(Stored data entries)
^^^^^^^^

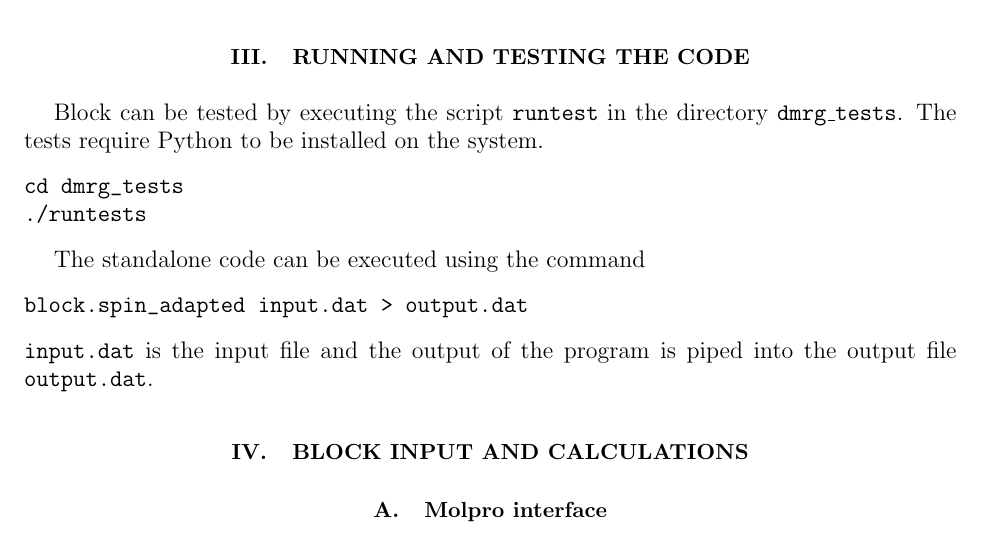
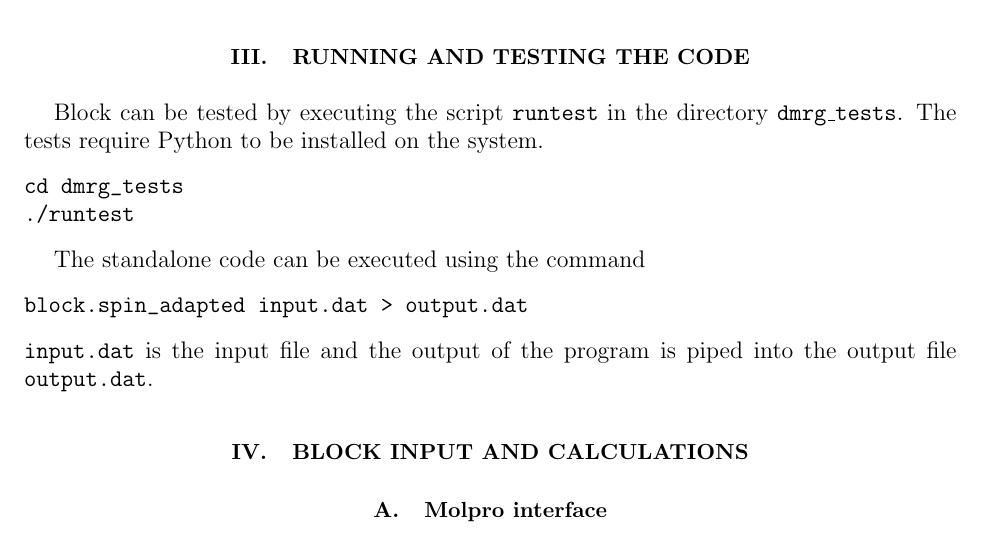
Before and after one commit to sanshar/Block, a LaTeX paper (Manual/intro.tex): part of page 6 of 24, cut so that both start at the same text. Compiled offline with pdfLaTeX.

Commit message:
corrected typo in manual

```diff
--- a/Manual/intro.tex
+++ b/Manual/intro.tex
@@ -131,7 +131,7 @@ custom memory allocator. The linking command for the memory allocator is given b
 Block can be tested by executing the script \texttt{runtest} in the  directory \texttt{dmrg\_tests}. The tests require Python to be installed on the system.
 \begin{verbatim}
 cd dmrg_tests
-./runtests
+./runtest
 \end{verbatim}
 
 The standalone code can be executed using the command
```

^^^^^^^^

Task objective » The exercise is to copy out every line above that has the word "Block" in it.

Response »
Before and after one commit to sanshar/Block, a LaTeX paper (Manual/intro.tex): part of page 6 of 24, cut so that both start at the same text. Compiled offline with pdfLaTeX.
 Block can be tested by executing the script \texttt{runtest} in the  directory \texttt{dmrg\_tests}. The tests require Python to be installed on the system.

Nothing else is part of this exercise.